*** THE DATA Section Begins ***
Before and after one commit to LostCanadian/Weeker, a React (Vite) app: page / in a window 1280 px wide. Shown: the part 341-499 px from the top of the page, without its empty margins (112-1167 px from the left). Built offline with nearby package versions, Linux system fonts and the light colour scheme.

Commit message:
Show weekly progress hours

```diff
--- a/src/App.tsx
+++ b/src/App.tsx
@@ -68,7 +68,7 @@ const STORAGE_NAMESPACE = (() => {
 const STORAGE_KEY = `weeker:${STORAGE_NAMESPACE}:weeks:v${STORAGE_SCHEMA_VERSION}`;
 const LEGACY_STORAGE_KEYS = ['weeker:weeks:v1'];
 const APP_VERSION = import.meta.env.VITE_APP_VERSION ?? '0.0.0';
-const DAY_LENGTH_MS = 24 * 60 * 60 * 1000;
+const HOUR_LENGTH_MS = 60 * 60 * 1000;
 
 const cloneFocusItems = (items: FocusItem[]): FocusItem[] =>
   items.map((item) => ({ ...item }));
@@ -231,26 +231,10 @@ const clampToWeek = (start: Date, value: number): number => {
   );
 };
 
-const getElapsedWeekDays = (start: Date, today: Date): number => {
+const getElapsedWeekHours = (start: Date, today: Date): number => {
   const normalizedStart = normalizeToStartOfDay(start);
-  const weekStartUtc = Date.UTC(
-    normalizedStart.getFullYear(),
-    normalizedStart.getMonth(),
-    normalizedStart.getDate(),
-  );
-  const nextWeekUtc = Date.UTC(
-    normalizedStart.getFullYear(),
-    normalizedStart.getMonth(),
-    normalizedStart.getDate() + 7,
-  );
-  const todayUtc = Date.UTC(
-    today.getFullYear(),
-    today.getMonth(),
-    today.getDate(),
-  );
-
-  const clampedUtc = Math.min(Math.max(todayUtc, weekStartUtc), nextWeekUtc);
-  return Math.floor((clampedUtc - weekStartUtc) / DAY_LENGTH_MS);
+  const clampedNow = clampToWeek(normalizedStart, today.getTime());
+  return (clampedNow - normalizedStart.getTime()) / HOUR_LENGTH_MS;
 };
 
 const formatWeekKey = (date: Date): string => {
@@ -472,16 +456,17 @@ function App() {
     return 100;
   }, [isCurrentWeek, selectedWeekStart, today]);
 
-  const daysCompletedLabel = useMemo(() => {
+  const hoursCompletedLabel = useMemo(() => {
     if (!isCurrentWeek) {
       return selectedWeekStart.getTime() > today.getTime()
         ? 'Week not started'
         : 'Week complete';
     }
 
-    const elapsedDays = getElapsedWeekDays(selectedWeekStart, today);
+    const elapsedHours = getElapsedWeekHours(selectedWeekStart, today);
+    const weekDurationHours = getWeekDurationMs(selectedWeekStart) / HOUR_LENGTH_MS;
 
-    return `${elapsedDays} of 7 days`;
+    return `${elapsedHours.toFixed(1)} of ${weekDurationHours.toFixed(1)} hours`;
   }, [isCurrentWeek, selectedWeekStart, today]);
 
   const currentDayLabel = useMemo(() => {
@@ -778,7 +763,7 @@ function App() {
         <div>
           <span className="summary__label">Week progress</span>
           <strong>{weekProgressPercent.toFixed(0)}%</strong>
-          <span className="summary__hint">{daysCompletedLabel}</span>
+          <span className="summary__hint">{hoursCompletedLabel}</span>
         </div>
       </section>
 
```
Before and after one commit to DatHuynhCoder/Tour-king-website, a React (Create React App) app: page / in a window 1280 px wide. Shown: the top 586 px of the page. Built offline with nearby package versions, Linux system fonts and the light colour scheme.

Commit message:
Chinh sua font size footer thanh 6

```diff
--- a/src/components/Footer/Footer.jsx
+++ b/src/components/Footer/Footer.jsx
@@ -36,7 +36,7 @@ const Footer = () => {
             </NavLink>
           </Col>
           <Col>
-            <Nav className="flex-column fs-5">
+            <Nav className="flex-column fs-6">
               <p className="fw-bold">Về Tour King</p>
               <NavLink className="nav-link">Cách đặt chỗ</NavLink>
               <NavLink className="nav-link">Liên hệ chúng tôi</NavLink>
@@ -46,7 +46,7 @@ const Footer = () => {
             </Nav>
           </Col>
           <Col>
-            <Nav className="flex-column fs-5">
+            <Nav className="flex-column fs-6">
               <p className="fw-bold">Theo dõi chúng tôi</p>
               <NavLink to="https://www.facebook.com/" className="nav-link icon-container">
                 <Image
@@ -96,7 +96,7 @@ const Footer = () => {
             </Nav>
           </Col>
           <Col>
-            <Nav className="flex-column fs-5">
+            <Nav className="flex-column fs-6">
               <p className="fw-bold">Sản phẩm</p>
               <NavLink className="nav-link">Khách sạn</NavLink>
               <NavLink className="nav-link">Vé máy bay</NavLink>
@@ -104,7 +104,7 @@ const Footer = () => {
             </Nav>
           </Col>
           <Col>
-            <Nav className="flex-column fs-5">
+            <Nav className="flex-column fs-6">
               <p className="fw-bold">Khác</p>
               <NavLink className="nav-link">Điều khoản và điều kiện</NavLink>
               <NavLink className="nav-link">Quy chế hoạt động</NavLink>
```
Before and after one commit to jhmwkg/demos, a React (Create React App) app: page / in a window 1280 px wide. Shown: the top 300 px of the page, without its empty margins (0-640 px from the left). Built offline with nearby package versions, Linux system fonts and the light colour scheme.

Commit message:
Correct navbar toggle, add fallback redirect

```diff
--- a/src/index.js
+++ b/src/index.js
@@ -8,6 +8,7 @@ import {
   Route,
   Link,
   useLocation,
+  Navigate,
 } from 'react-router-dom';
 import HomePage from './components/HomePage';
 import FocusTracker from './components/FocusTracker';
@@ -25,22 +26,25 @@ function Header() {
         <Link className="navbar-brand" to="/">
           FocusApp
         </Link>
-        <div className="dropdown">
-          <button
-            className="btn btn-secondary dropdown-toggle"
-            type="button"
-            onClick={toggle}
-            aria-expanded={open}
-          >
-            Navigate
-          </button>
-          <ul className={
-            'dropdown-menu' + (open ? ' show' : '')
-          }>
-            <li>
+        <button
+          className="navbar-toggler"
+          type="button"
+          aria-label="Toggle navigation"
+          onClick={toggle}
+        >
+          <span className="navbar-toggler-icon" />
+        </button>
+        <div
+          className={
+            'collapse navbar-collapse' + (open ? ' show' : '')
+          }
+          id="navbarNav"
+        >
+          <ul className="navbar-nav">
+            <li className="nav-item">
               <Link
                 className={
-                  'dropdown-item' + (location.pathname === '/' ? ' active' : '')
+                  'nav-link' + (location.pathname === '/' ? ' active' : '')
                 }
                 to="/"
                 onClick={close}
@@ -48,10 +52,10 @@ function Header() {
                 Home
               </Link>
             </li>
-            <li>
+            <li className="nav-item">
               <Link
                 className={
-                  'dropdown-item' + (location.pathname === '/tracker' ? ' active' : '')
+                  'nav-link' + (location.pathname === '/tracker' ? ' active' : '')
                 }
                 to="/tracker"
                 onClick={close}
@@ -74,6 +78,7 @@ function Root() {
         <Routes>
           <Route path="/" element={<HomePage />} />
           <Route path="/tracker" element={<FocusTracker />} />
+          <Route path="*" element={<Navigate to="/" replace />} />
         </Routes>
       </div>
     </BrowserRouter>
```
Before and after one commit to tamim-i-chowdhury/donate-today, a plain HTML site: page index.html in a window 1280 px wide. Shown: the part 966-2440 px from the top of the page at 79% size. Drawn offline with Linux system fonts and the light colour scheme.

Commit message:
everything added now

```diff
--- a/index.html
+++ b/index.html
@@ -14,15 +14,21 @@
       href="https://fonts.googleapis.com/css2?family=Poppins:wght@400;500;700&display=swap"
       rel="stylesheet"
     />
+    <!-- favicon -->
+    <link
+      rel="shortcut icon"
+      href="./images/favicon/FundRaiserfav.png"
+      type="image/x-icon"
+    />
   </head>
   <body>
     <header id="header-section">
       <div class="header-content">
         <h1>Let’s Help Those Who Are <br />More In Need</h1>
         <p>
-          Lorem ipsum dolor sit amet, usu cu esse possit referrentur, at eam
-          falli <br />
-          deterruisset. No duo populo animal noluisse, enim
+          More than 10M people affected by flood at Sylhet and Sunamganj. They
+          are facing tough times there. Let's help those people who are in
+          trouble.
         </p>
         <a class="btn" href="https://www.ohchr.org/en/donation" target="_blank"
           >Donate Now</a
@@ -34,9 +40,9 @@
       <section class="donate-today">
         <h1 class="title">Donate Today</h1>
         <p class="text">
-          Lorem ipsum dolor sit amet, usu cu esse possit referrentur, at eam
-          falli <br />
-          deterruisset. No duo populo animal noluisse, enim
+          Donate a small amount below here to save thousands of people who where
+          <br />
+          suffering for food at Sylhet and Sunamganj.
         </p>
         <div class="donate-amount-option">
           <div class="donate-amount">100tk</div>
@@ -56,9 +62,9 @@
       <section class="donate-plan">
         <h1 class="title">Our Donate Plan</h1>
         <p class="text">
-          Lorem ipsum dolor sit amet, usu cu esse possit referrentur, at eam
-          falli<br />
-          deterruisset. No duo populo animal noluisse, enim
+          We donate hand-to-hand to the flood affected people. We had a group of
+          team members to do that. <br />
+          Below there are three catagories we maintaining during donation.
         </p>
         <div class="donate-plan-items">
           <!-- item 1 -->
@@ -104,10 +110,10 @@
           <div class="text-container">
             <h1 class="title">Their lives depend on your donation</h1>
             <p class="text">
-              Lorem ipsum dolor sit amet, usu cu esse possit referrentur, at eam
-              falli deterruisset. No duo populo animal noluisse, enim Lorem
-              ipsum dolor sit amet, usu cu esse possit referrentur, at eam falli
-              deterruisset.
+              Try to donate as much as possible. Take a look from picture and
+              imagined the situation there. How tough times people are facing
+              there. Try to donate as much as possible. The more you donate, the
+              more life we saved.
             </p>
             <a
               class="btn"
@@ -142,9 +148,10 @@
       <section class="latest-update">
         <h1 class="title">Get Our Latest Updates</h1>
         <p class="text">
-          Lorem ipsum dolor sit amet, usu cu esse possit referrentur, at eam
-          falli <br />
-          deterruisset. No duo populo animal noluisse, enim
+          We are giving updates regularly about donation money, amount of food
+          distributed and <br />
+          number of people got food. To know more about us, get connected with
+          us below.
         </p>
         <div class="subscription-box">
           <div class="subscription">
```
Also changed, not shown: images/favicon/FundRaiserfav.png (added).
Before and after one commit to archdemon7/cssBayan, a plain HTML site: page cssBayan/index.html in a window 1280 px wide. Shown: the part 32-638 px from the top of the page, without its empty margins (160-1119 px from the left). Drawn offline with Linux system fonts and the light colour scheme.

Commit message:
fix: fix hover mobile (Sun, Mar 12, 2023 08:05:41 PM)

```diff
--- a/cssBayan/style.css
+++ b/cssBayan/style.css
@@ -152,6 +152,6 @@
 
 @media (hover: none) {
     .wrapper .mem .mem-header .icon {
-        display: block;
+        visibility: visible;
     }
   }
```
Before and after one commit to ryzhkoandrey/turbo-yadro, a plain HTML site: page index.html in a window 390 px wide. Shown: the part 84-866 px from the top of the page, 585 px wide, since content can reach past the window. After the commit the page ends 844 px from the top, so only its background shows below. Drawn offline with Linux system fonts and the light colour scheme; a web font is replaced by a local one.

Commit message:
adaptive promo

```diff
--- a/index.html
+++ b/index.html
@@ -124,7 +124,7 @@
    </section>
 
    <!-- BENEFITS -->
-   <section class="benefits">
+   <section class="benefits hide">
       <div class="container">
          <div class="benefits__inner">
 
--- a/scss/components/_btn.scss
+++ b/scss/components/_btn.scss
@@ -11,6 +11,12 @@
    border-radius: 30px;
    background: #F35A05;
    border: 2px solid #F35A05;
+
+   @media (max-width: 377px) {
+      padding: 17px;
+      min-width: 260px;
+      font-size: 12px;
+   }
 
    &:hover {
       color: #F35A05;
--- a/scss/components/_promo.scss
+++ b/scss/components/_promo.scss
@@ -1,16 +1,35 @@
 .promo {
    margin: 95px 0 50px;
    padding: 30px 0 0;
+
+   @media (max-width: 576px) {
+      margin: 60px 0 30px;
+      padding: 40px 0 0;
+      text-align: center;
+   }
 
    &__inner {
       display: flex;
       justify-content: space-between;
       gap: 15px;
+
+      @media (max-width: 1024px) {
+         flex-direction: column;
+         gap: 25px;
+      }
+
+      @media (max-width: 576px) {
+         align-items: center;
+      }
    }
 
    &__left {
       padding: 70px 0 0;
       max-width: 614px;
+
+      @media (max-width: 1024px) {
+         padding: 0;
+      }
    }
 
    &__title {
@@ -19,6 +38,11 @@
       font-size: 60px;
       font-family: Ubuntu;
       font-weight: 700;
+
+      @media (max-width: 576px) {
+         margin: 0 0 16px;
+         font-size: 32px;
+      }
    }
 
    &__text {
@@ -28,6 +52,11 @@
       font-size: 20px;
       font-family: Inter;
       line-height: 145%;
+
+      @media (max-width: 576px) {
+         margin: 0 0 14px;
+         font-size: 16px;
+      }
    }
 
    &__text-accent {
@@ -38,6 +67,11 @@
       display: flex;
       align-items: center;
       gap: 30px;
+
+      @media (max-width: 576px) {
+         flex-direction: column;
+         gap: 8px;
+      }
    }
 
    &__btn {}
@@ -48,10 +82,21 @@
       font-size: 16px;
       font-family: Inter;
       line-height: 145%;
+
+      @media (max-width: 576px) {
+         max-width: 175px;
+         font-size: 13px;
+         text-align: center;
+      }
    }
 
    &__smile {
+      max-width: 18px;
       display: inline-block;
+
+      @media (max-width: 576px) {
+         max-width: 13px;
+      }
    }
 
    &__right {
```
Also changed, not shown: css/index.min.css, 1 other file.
*** THE DATA Section Ends ***
### [REQUIRED WORK]
Go through the records line by line, and copy each line that holds the string "dropdown".

### [RESULT OF THIS TASK]
-        <div className="dropdown">
-            className="btn btn-secondary dropdown-toggle"
-            'dropdown-menu' + (open ? ' show' : '')
-                  'dropdown-item' + (location.pathname === '/' ? ' active' : '')
-                  'dropdown-item' + (location.pathname === '/tracker' ? ' active' : '')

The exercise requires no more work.